Luiz Moncau / Eduardo Magrani / Mariana Giorgetti Valente / Pedro Nicoletti Mizukami
Ronaldo Lemos / Sergio Branco / Fabro Steibel / Constance Albanel
Date of earliest MOU in jurisdiction: 2003
Brazil was one of the first affiliate jurisdictions of Creative Commons, established in 2003. Since then, the project has become well-known in a number of communities of users as well as content creators, and, following a trend observed in other jurisdictions, encouraged CC as the prevalent mode of open licensing adopted by government, nonprofits, and for open access and educational resources.
Between 2008 and 2011, Creative Commons licensing was adopted by the Ministry of Culture and strongly supported by Gilberto Gil, the Minister of Culture at the time. This situation changed due to a shift in the political scenario (for further detailed information, read here). Nonetheless, a significant number of governmental websites adopted the Creative Commons licenses, such as Blog do Planalto (the President’s informative blog) and Portal Brasil (which communicates news on the federal government). The Brazilian Open Data Portal is another meaningful example.
SciELO, Brazil’s most significant scientific online library, uses a CC BY-NC (as well as CC BY) on all materials published on their website (unless otherwise stated), and, in 2013, SciELO launched SciELO Books, a consortium with university publishers aiming to make available digital versions of academic books. CC usage has found a significant resonance with investigative journalism outlets, as well public service and alternative media. The most representative cases are those of EBC/Agência Brasil, Repórter Brasil, Agência Pública. and Le Monde Diplomatique.
The context is favorable for expanding awareness on open licensing and intensifying CC license adoption in Brazil. Here are a few reasons why:
Brazil is experiencing increasing Internet penetration.
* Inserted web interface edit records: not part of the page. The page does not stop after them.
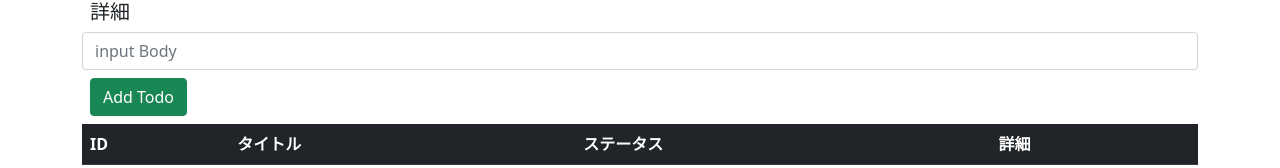
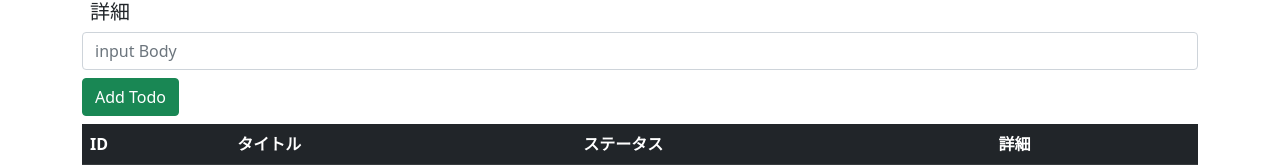
Before and after one commit to washogo/react-hooks-todo-app, a React (Create React App) app: page / in a window 1280 px wide. Shown: the part 210-378 px from the top of the page. Built offline with nearby package versions, Linux system fonts and the light colour scheme.

Commit message:
create add infomation form

```diff
--- a/src/components/App.js
+++ b/src/components/App.js
@@ -54,7 +54,7 @@ const App = () => {
             onChange={handleInputBody}
           />
         </div>
-        <button className="btn btn-success m-2">Add Todo</button>
+        <button className="btn btn-success my-2">Add Todo</button>
       </form>
       <table className="table table-dark">
         <thead>
```
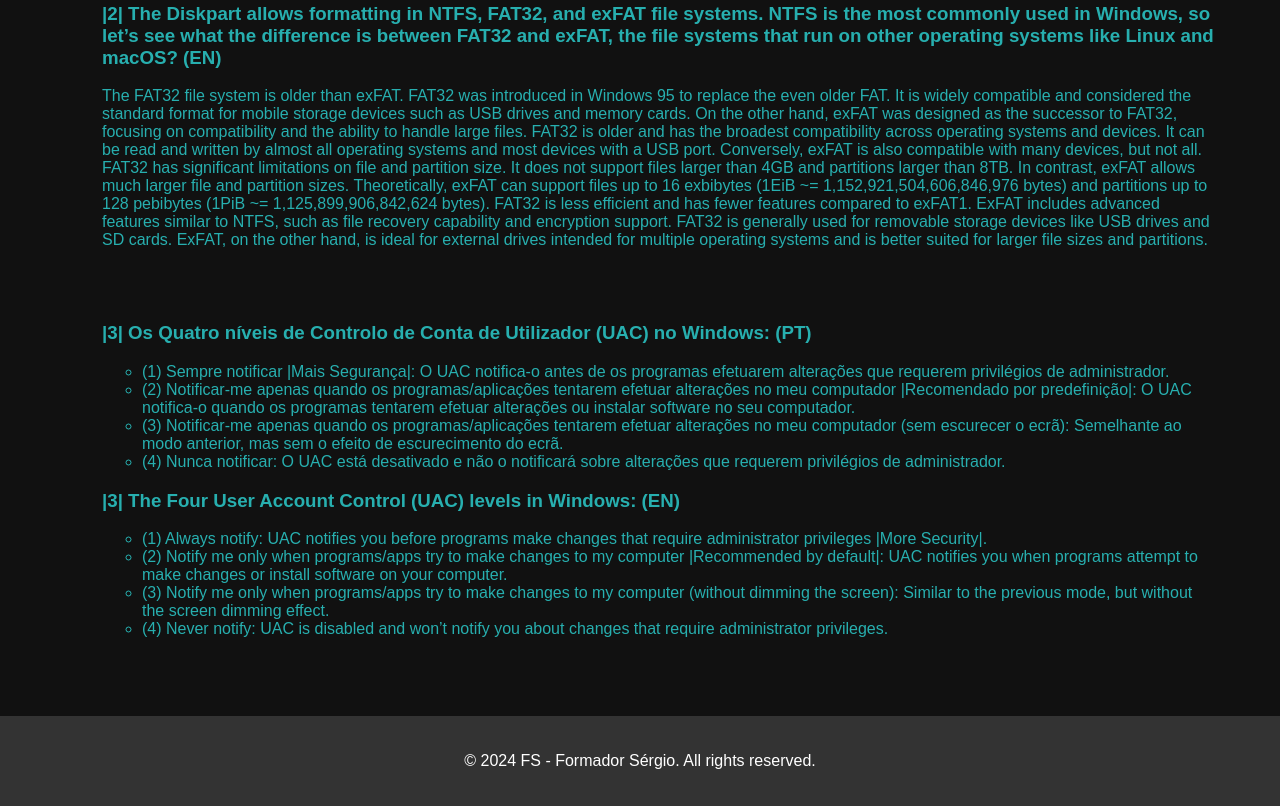
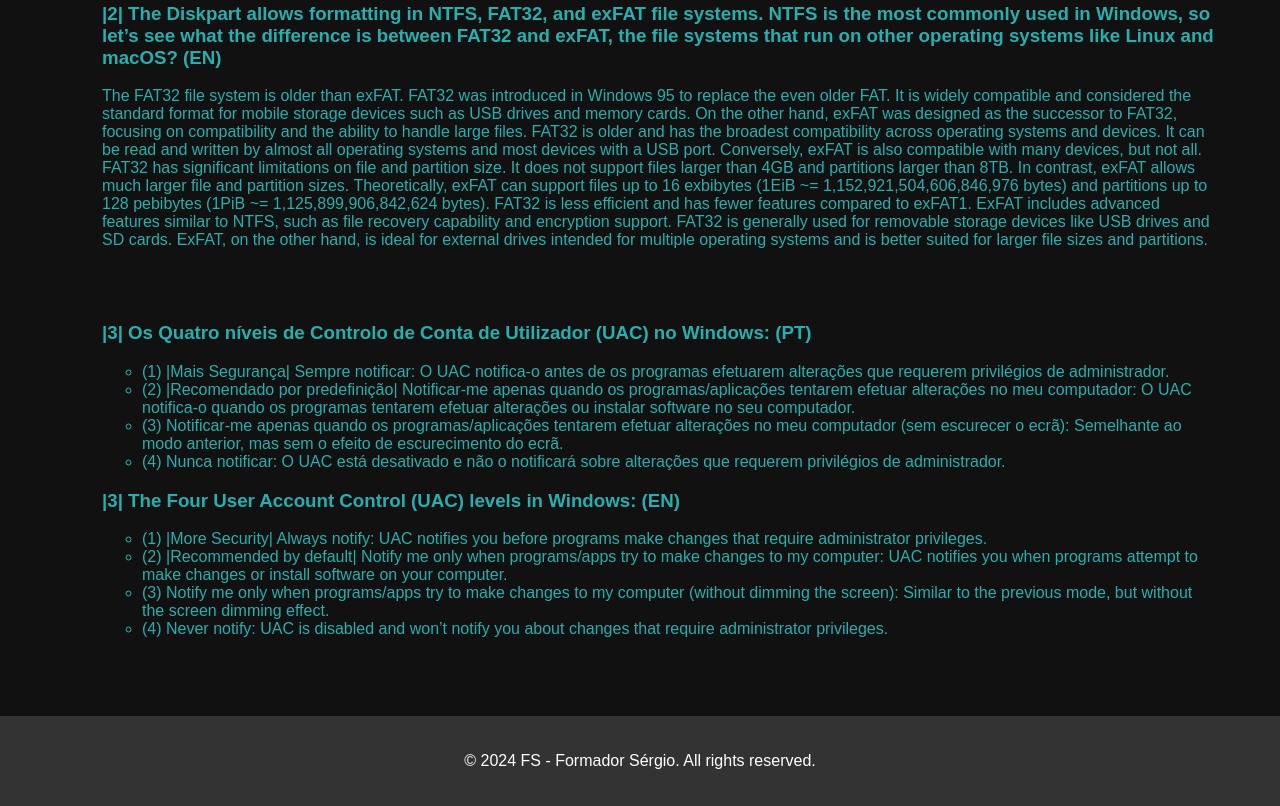
Before and after one commit to formadorsergio/site, a plain HTML site: page tech.html in a window 1280 px wide. Shown: the part 1505-2311 px from the top of the page. Drawn offline with Linux system fonts and the light colour scheme.

Commit message:
Update tech.html

```diff
--- a/tech.html
+++ b/tech.html
@@ -74,16 +74,16 @@
 
 <h3>|3| Os Quatro níveis de Controlo de Conta de Utilizador (UAC) no Windows: (PT)</h3>
 <ul>
-<li>(1) Sempre notificar |Mais Segurança|: O UAC notifica-o antes de os programas efetuarem alterações que requerem privilégios de administrador.</li>
-<li>(2) Notificar-me apenas quando os programas/aplicações tentarem efetuar alterações no meu computador |Recomendado por predefinição|: O UAC notifica-o quando os programas tentarem efetuar alterações ou instalar software no seu computador.</li>
+<li>(1) |Mais Segurança| Sempre notificar: O UAC notifica-o antes de os programas efetuarem alterações que requerem privilégios de administrador.</li>
+<li>(2) |Recomendado por predefinição| Notificar-me apenas quando os programas/aplicações tentarem efetuar alterações no meu computador: O UAC notifica-o quando os programas tentarem efetuar alterações ou instalar software no seu computador.</li>
 <li>(3) Notificar-me apenas quando os programas/aplicações tentarem efetuar alterações no meu computador (sem escurecer o ecrã): Semelhante ao modo anterior, mas sem o efeito de escurecimento do ecrã.</li>
 <li>(4) Nunca notificar: O UAC está desativado e não o notificará sobre alterações que requerem privilégios de administrador.</li>
 </ul>
 
 <h3>|3| The Four User Account Control (UAC) levels in Windows: (EN)</h3>
 <ul>
-<li>(1) Always notify: UAC notifies you before programs make changes that require administrator privileges |More Security|.</li>
-<li>(2) Notify me only when programs/apps try to make changes to my computer |Recommended by default|: UAC notifies you when programs attempt to make changes or install software on your computer.</li>
+<li>(1) |More Security| Always notify: UAC notifies you before programs make changes that require administrator privileges.</li>
+<li>(2) |Recommended by default| Notify me only when programs/apps try to make changes to my computer: UAC notifies you when programs attempt to make changes or install software on your computer.</li>
 <li>(3) Notify me only when programs/apps try to make changes to my computer (without dimming the screen): Similar to the previous mode, but without the screen dimming effect.</li>
 <li>(4) Never notify: UAC is disabled and won’t notify you about changes that require administrator privileges.</li>
 </ul>
```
Currently, 55% of the population or 40% of total households have access to Internet (broadband, mobile, or dial-up); out of the total number of users, 73% are social network users (2012 data); The intense use of social networks has become particularly critical in the past few months, since the beginning of the protests in June 2013; Both Internet penetration and the protests are connected with an important economic shift, as a growing number of Brazilians are entering middle class in the past years; Mobility and pervasive connectivity, which greatly incentivize the act of recording and uploading media to the Internet, are also part of the equation. Brazil is Latin America's biggest consumer market for mobile phones, and among the top five markets for smartphones in the world.
All of these factors point to a scenario in which there is enormous potential for expanding the numbers of both Creative Commons licensors and users, as well as supporting the increasingly significant demand for quality open information for social and political causes, educational materials, and cultural content.
Finally, after all the difficulties the Brazilian copyright reform faced since the first efforts, it is possible that, during 2014, copyright reform comes back into play; considering the CC Statement supporting copyright reform, Creative Commons Brazil can be an important and strong voice during this process. Worrying trends in Internet regulation and an increasing shift to private copyright enforcement practices highlight the need for enhancing awareness and use of cultural works licensed under terms that protect users against content removal and civil or criminal liability.
Creative Commons has become not only a social practice but a public policy in Brazil. Since the beginning of the Creative Commons project in Brazil in 2003, the CC Brazil group has promoted adoption of licenses, as well as their importance for open government and other policy initiatives. Creative Commons has become a household name in Brazil, with a strong presence in the Brazilian public sphere and legal debates.